**TASK**
Look through the records and copy each line with the string "usepackage" in it.

**INFORMATION GIVEN**

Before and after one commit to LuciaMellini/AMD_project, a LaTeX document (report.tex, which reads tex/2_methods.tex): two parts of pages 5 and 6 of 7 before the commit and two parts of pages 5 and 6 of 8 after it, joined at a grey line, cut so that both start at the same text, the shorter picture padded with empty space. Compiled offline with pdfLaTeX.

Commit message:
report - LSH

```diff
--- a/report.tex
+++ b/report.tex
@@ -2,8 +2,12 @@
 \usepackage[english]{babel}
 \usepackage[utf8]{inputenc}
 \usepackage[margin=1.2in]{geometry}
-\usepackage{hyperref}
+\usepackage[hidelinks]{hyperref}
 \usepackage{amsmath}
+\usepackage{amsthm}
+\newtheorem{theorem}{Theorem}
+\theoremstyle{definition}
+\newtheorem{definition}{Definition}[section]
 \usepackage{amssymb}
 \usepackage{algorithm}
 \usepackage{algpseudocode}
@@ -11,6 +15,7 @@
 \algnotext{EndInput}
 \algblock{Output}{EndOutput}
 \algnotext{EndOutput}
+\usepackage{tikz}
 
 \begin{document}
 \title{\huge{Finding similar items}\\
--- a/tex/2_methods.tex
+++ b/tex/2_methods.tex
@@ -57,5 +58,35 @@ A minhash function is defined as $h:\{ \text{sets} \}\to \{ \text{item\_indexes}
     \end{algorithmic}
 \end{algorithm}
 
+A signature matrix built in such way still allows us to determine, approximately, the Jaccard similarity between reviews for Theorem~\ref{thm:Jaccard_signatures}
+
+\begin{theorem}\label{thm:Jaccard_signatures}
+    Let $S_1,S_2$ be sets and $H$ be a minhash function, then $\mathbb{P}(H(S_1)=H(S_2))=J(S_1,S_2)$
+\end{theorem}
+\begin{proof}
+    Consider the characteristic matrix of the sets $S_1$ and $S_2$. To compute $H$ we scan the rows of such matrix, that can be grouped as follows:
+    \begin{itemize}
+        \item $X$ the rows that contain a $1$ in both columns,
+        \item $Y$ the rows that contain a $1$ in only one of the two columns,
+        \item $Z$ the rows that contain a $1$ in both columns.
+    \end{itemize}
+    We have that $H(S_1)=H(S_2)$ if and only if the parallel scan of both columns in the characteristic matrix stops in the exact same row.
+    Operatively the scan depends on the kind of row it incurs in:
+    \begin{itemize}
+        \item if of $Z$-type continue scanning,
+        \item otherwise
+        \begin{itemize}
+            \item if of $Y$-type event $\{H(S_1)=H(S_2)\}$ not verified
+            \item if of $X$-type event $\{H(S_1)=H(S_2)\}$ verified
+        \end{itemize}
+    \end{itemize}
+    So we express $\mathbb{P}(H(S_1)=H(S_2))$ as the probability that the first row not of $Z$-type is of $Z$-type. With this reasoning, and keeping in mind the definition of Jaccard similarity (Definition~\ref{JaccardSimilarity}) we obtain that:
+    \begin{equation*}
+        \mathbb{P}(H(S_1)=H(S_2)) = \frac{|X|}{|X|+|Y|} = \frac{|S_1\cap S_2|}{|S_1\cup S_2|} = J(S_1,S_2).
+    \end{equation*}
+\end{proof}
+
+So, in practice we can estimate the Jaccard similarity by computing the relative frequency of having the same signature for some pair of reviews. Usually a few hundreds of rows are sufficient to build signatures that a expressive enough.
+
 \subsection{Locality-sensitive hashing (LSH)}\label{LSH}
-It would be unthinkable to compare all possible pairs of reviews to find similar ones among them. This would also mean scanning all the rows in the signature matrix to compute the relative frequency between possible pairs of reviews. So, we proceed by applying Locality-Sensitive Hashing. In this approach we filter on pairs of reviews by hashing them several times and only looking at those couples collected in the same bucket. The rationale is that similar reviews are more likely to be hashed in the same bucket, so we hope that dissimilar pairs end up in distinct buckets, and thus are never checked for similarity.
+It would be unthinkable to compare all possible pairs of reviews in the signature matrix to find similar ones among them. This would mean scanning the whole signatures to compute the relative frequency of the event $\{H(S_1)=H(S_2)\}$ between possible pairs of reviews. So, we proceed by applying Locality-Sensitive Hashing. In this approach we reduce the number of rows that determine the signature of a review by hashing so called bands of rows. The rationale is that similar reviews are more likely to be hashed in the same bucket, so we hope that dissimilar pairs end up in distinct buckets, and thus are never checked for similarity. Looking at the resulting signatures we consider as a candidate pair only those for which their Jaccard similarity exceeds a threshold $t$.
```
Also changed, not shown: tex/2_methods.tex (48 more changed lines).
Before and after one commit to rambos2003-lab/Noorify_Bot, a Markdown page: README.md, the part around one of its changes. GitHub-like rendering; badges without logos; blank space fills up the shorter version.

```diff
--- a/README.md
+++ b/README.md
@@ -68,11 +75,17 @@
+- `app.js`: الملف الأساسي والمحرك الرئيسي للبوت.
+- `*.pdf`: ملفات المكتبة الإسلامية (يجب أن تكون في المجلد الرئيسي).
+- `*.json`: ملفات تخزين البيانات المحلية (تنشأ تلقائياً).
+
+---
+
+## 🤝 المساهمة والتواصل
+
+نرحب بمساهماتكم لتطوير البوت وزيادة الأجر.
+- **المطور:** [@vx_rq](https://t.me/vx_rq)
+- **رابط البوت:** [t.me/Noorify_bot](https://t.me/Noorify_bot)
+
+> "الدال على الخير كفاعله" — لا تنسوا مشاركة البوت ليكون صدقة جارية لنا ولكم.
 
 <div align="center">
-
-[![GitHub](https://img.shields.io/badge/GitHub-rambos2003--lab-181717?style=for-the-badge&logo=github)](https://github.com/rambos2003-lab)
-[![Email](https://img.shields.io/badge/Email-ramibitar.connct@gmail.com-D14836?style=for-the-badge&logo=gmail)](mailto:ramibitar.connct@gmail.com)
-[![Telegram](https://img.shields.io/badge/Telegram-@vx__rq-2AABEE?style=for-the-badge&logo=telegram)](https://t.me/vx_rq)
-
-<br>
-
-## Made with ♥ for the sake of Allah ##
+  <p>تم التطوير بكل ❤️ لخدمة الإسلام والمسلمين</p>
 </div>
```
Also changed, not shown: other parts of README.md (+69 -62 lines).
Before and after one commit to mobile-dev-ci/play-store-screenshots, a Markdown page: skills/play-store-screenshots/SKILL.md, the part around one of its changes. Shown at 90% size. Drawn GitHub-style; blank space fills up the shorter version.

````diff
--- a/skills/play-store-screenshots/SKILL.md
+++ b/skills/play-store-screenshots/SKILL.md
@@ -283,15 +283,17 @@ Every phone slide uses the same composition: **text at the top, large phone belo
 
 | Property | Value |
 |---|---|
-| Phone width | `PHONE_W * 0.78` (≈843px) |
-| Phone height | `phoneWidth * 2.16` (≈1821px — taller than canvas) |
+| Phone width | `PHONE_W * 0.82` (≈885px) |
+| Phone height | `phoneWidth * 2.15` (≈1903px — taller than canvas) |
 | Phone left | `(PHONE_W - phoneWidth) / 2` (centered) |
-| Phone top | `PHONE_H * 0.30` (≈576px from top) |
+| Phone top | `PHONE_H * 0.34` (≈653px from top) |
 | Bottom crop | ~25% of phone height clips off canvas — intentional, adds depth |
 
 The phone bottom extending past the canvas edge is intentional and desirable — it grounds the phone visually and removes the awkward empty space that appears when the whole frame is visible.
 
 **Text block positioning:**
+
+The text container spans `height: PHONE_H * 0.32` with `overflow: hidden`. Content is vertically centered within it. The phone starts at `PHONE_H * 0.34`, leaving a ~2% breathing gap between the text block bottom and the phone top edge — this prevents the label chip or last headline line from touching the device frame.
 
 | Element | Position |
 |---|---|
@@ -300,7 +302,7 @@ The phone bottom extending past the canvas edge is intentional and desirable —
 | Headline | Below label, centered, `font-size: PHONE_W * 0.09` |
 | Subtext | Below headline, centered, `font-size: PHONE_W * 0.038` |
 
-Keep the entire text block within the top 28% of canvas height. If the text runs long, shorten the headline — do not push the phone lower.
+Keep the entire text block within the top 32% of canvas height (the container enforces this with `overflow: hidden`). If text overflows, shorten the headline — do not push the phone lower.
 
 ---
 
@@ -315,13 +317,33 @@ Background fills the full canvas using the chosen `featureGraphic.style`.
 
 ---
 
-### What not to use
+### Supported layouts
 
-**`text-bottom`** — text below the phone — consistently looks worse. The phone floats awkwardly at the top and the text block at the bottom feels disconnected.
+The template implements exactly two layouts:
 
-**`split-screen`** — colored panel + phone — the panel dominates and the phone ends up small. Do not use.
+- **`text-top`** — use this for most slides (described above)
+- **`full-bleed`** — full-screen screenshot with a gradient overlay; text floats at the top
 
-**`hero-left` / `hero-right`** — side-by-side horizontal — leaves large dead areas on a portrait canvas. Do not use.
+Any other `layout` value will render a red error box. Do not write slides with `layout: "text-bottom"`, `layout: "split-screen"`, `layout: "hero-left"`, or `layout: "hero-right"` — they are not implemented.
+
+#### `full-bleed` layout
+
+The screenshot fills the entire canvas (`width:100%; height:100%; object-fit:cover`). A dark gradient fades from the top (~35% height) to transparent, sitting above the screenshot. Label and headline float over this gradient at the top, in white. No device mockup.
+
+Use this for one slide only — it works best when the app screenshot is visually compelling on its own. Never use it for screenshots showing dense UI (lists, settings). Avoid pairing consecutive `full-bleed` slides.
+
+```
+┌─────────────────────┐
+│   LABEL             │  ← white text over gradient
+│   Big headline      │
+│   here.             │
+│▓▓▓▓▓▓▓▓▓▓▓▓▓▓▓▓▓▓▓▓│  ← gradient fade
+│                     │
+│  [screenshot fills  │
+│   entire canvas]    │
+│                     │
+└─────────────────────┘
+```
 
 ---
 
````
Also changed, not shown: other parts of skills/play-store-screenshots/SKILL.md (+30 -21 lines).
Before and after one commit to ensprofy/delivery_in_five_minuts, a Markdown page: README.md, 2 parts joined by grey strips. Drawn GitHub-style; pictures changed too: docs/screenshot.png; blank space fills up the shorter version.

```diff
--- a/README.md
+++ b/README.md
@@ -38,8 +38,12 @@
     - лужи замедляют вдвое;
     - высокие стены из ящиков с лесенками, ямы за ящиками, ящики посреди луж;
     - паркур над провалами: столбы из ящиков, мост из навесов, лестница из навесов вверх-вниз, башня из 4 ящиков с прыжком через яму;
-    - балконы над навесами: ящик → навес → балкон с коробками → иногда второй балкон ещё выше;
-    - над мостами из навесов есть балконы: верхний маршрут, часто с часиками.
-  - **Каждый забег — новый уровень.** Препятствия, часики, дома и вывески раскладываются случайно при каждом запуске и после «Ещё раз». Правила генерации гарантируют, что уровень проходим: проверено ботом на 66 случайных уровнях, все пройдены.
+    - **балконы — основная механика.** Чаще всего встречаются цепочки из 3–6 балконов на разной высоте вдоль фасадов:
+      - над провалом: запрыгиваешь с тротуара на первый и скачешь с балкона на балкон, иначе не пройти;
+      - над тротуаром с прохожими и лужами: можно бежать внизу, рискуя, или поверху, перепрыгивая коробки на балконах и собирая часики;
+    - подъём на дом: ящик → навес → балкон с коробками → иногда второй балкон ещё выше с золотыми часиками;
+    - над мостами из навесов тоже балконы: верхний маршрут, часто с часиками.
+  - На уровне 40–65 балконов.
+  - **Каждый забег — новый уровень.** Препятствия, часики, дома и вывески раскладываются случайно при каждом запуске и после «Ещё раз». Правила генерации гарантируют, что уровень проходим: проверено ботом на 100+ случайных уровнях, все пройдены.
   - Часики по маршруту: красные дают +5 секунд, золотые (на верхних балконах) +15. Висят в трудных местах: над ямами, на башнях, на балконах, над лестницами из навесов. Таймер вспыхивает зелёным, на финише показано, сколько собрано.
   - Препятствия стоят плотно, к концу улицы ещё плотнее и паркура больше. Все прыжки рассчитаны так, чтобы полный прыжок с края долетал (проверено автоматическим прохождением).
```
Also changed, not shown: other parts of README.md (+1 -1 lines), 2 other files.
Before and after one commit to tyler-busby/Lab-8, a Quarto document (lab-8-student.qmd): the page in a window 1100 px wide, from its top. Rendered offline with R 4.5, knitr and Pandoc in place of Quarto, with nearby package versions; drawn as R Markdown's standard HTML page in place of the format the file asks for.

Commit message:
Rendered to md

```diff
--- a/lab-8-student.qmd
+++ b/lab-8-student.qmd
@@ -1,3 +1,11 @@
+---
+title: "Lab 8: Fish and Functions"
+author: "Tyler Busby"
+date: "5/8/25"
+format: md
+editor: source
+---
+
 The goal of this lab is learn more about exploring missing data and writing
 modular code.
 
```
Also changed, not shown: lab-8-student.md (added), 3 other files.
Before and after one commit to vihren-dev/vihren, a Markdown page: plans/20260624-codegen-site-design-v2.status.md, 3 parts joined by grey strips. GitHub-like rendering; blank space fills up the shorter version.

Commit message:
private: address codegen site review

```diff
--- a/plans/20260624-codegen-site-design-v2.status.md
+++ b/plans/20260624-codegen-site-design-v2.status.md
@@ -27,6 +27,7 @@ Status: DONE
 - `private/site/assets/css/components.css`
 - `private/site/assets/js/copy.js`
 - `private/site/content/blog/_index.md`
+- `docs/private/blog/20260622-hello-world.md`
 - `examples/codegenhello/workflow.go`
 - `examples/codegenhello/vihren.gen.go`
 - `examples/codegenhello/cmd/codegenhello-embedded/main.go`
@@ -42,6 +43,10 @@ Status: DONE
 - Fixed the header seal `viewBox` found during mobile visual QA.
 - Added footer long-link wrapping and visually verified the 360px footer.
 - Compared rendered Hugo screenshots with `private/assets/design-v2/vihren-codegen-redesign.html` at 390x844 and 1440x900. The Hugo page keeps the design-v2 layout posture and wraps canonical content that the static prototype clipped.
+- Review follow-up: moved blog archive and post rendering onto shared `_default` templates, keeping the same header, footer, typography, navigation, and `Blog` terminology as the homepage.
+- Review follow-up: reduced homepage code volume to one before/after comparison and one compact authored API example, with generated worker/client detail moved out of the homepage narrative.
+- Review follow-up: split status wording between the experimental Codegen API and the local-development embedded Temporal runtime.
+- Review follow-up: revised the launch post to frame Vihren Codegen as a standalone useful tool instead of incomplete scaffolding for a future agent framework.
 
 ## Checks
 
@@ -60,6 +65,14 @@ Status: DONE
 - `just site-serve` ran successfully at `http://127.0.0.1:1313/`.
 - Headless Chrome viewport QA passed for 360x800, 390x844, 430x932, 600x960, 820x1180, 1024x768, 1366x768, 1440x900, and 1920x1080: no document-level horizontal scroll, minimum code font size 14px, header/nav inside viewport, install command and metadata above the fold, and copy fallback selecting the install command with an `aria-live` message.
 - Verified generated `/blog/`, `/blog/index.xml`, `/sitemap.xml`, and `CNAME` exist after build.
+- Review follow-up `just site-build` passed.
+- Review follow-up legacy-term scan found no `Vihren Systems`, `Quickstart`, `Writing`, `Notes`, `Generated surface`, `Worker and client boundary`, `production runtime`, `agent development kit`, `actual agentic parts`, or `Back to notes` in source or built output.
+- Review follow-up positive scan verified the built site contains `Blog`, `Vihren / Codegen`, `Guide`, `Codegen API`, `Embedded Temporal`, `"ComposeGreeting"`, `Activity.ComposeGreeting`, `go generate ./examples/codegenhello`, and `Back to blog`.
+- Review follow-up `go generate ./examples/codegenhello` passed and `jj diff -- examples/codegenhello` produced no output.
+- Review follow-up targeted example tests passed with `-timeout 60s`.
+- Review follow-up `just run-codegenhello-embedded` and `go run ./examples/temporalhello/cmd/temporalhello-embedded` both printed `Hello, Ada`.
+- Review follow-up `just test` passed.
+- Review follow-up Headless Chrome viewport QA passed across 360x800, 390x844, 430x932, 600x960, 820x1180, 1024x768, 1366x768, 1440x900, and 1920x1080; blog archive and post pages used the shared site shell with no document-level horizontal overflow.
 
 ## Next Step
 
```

**EXPECTED ANSWER**
 \usepackage[english]{babel}
 \usepackage[utf8]{inputenc}
 \usepackage[margin=1.2in]{geometry}
-\usepackage{hyperref}
+\usepackage[hidelinks]{hyperref}
 \usepackage{amsmath}
+\usepackage{amsthm}
 \usepackage{amssymb}
 \usepackage{algorithm}
 \usepackage{algpseudocode}
+\usepackage{tikz}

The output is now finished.